In 1985 in a crowded refugee camp in Sudan, a nine-year-old boy's mother watches as another woman's son dies in her arms. She knows that this is her one and only chance to save her son, a Christian. She takes him aside and tells him to: "Go. Live. Become." Tears fill his eyes for he does not understand why she wants him to leave her side. But he obeys and begins a journey that will take him to faraway places and experiences beyond the day-by-day survival he's known at the refugee camp. The woman who lost her son agrees to become his surrogate mother and together they board a jet plane provided by Mossad that will take thousands of starving and persecuted Ethiopian Jews to Israel to be integrated into that society.
The Christian boy takes the name of Schlomo (Moshe Agazai). His his surrogate mother tells him to keep his true identity a secret: if it is discovered that he is not Jewish, he will be sent back to Sudan. Just when he begins to think this new life will be good for him, she dies of tuberculosis. Schlomo plunges into a period of depression and violence in an orphanage. He turns out to be an excellent student who learns Hebrew easily. In the evenings, the lonely boy communes with his birth mother, sensing her nurturing presence is in the light of the moon.
The authorities decide to put Schlomo up for adoption and he finds a new family with a liberal, French-Israeli couple Yael (Yael Abecassis) and Yoram (Roschdy Zem). He bonds with his foster mother, a passionate and patient woman willing to endure his refusal to eat much and his shyness.
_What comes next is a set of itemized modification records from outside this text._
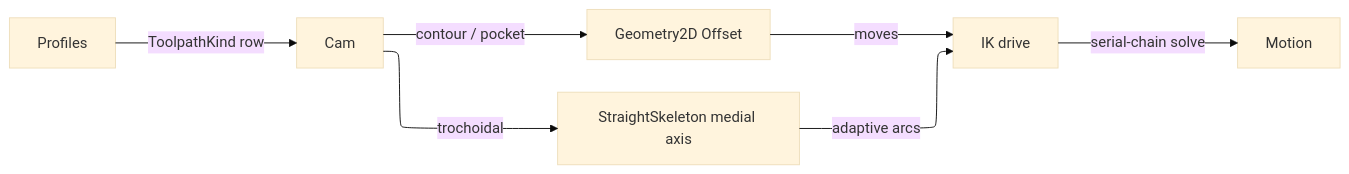
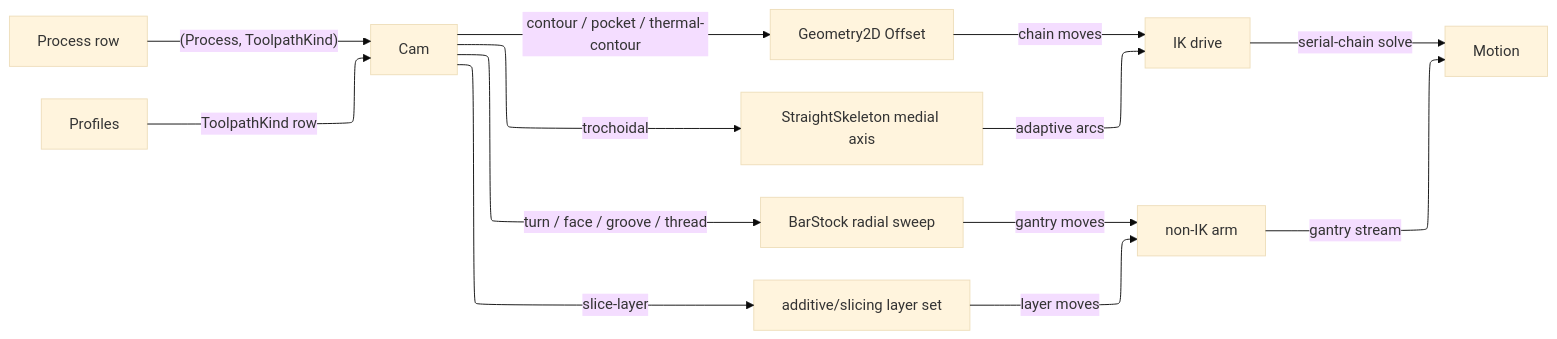
Before and after one commit to bsamiee/Rasm: the diagram in libs/csharp/Rasm.Fabrication/.planning/toolpath/motion.md, drawn with Mermaid. The commit also changed other lines of this file and 265 other files, not shown here.

````diff
--- a/libs/csharp/Rasm.Fabrication/.planning/toolpath/motion.md
+++ b/libs/csharp/Rasm.Fabrication/.planning/toolpath/motion.md
@@ -115,14 +143,20 @@
 ```mermaid
 ---
 config:
   layout: elk
   theme: base
 ---
 flowchart LR
-    Profiles["Profiles"] -->|ToolpathKind row| Cam["Cam"]
-    Cam -->|contour / pocket| Offset["Geometry2D Offset"]
+    Process["Process row"] -->|"(Process, ToolpathKind)"| Cam["Cam"]
+    Profiles["Profiles"] -->|ToolpathKind row| Cam
+    Cam -->|contour / pocket / thermal-contour| Offset["Geometry2D Offset"]
     Cam -->|trochoidal| Skeleton["StraightSkeleton medial axis"]
-    Offset -->|moves| Drive["IK drive"]
+    Cam -->|turn / face / groove / thread| Radial["BarStock radial sweep"]
+    Cam -->|slice-layer| Slice["additive/slicing layer set"]
+    Offset -->|chain moves| Drive["IK drive"]
     Skeleton -->|adaptive arcs| Drive
+    Radial -->|gantry moves| Direct["non-IK arm"]
+    Slice -->|layer moves| Direct
     Drive -->|serial-chain solve| Motion["Motion"]
+    Direct -->|gantry stream| Motion
 ```
````
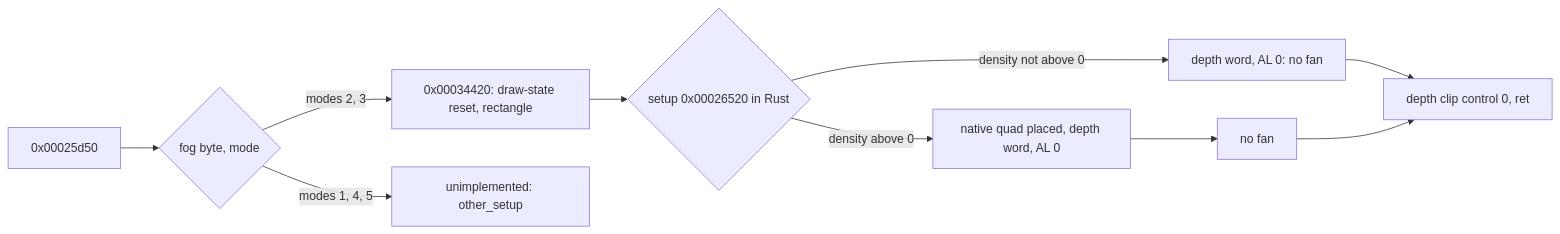
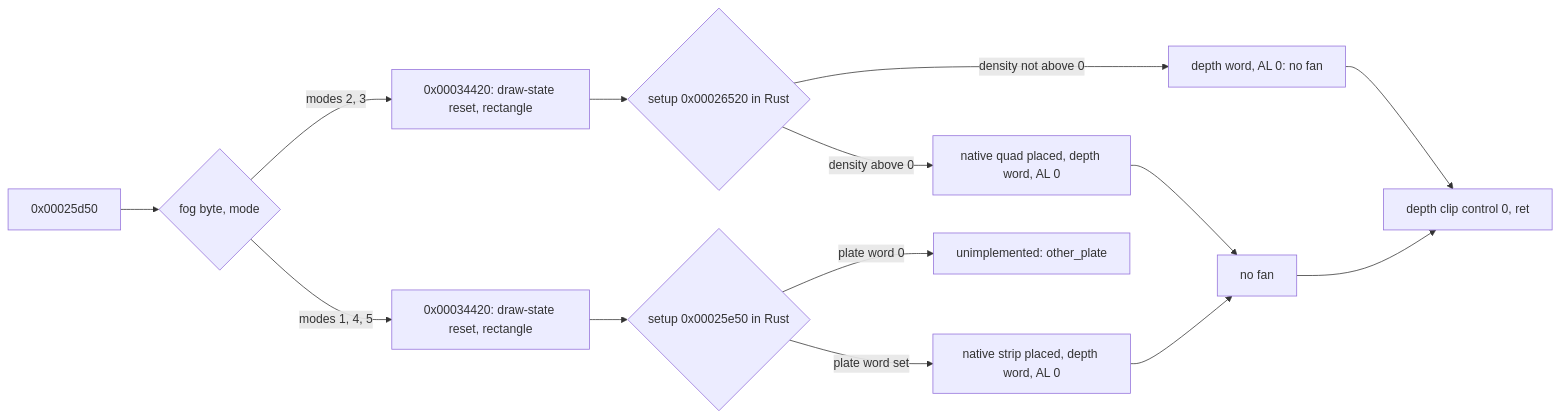
Before and after one commit to 0xdeafcafe/h2r: the diagram in docs/graphics/retire-d3d-fog-quad.md, drawn with Mermaid. The commit also changed other lines of this file and 10 other files, not shown here.

Commit message:
fog quad: the other setup 0x25e50 (view modes 1, 4, 5) cut natively, its depth-texture fog drawn as one strip; the plate path panics as other_plate

````diff
--- a/docs/graphics/retire-d3d-fog-quad.md
+++ b/docs/graphics/retire-d3d-fog-quad.md
@@ -11,10 +11,13 @@
 ```mermaid
 flowchart LR
   F[0x00025d50] --> B{fog byte, mode}
   B -- modes 2, 3 --> Q[0x00034420: draw-state reset, rectangle]
-  B -- modes 1, 4, 5 --> O[unimplemented: other_setup]
+  B -- modes 1, 4, 5 --> R[0x00034420: draw-state reset, rectangle]
   Q --> S{setup 0x00026520 in Rust}
+  R --> P{setup 0x00025e50 in Rust}
+  P -- plate word 0 --> X[unimplemented: other_plate]
+  P -- plate word set --> G[native strip placed, depth word, AL 0] --> T
   S -- density not above 0 --> N[depth word, AL 0: no fan]
   S -- density above 0 --> D[native quad placed, depth word, AL 0] --> T[no fan]
   N & T --> E[depth clip control 0, ret]
 ```
````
But Yael loses it when the school's principal wants to kick Schlomo out because prejudiced parents are convinced that he will lower the standards of education and are worried about him transmitting diseases to their children. His foster father defends Schlomo from some fundamental clerics who want to ritually cleanse Ethiopian men and boys.
Live and Become is a powerful and engaging film. Director Radu Mihaileanu ambitiously tackles themes of identity and love as reflected in the racial, social, political, and religious problems of immigration and assimilation. In his struggle to survive in Israel, Schlomo (Mosche Abede as teenager, Sirak M. Sabahat as a young man) finds many allies beyond his parents. His grandfather (Rami Danon) provides moral support and visits him at a kibbutz that he helped found. Schlomo comes to rely upon the wisdom of an Ethiopian rabbi, Qes Amhra (Yitzhak Edgar), who meets with him regularly and counsels him when he enters a debate and comes up with a spiritual interpretation of the skin-color of Adam. At a turning point in his life, Schlomo encounters a tolerant and positive-minded policeman who admonishes him to rebuff those who would deny his dignity and human rights.
The filmmaker does a masterful job conveying the guilt this Christian Ethiopian bears for living a lie. But he is carried by the nurturing love of four women: his birth mother, his surrogate mother, his foster mother, and Sarah (Roni Hadar), a feisty young woman who pursues him for ten years before they marry. The closing scenes in Live and Become are poignant because they deal with Schlomo's final coming to terms with his past and his own special gifts to the world.